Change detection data
★ ★ ★ ★ ★

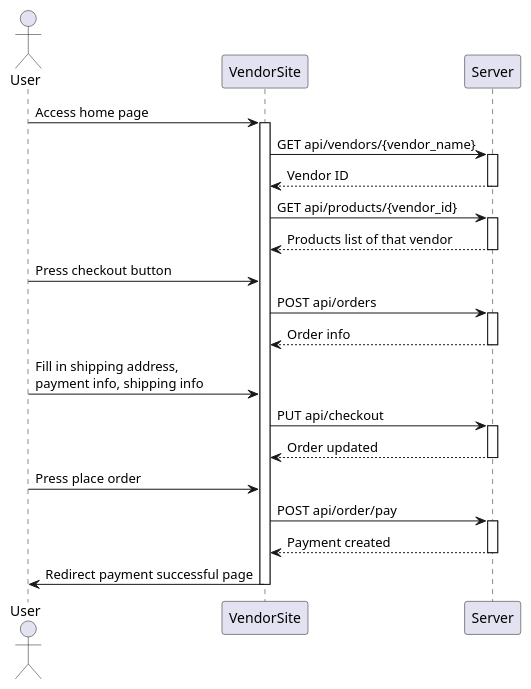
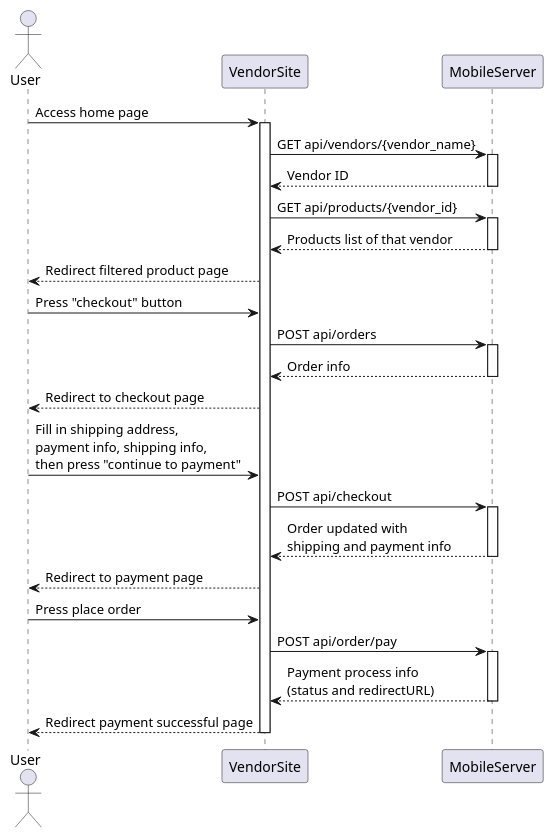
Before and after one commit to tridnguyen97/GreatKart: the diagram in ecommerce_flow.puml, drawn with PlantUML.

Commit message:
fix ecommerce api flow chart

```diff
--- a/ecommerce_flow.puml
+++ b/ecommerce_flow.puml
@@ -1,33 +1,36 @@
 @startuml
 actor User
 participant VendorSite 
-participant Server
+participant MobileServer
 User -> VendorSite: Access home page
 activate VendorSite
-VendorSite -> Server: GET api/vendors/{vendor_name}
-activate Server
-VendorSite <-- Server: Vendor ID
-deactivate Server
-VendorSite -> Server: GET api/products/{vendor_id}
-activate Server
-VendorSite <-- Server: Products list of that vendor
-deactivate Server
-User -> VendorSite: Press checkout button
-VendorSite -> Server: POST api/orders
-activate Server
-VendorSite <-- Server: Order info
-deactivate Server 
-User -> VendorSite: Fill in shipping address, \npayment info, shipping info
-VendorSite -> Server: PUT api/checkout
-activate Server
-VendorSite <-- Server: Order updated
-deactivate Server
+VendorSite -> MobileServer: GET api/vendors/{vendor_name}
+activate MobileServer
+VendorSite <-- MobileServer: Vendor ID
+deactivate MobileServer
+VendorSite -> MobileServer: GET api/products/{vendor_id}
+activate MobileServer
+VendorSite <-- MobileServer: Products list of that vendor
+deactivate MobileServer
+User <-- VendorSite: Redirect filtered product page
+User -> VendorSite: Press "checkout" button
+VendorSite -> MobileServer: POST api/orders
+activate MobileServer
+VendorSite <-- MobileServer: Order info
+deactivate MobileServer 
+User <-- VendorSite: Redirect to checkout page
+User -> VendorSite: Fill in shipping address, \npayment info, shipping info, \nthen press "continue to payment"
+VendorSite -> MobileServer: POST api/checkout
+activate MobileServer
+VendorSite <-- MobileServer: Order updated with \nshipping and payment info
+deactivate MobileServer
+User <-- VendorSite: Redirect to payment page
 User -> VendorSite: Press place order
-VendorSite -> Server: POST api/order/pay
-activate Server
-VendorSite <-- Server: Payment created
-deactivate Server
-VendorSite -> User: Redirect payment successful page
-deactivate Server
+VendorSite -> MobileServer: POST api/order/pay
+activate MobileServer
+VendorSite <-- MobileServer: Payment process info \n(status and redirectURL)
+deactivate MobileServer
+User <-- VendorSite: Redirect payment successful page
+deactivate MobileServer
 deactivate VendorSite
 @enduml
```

★ ★ ★ ★ ★

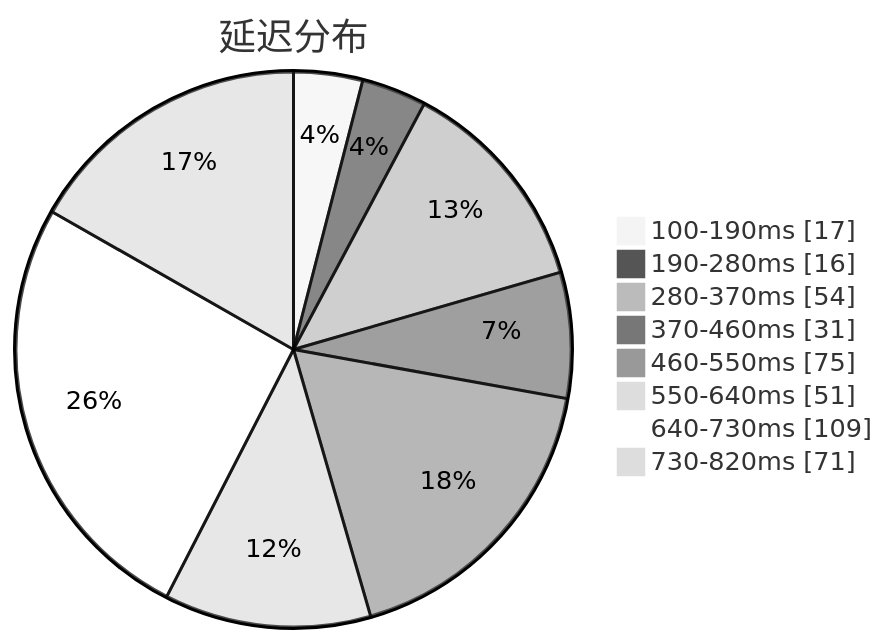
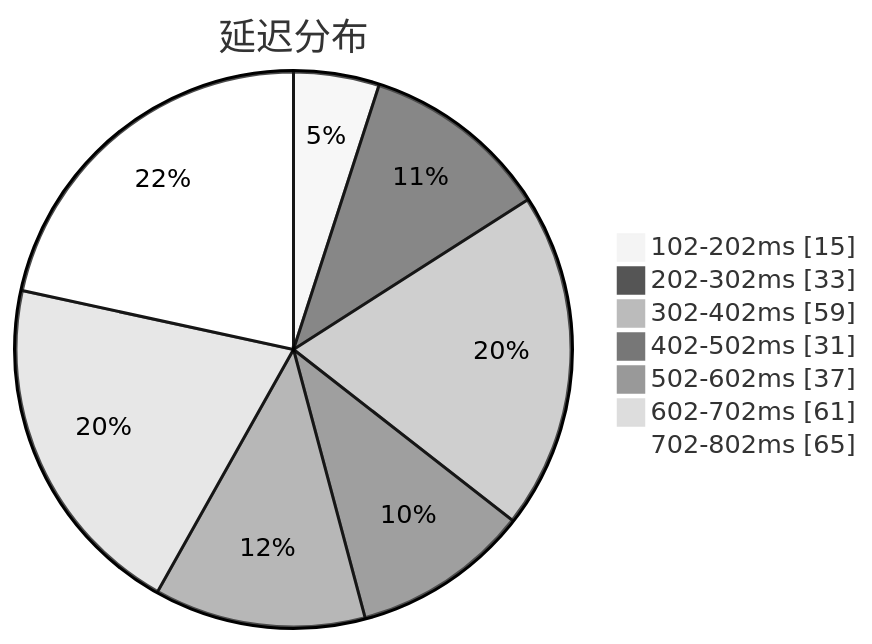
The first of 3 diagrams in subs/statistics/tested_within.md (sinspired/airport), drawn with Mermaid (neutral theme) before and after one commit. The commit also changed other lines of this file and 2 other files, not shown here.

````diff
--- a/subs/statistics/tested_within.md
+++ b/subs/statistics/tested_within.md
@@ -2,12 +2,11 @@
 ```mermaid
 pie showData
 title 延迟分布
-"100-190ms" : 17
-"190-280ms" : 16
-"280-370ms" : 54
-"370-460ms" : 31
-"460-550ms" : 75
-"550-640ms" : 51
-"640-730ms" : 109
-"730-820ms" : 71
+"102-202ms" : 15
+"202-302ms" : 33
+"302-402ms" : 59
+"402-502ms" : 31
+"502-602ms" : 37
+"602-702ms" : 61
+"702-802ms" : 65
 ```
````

★ ★ ★ ★ ★

*ABOUT THIS EXERCISE*
If a line contains the word "POST", count it; give the total for the entries above and nothing else.

*REPLY*
5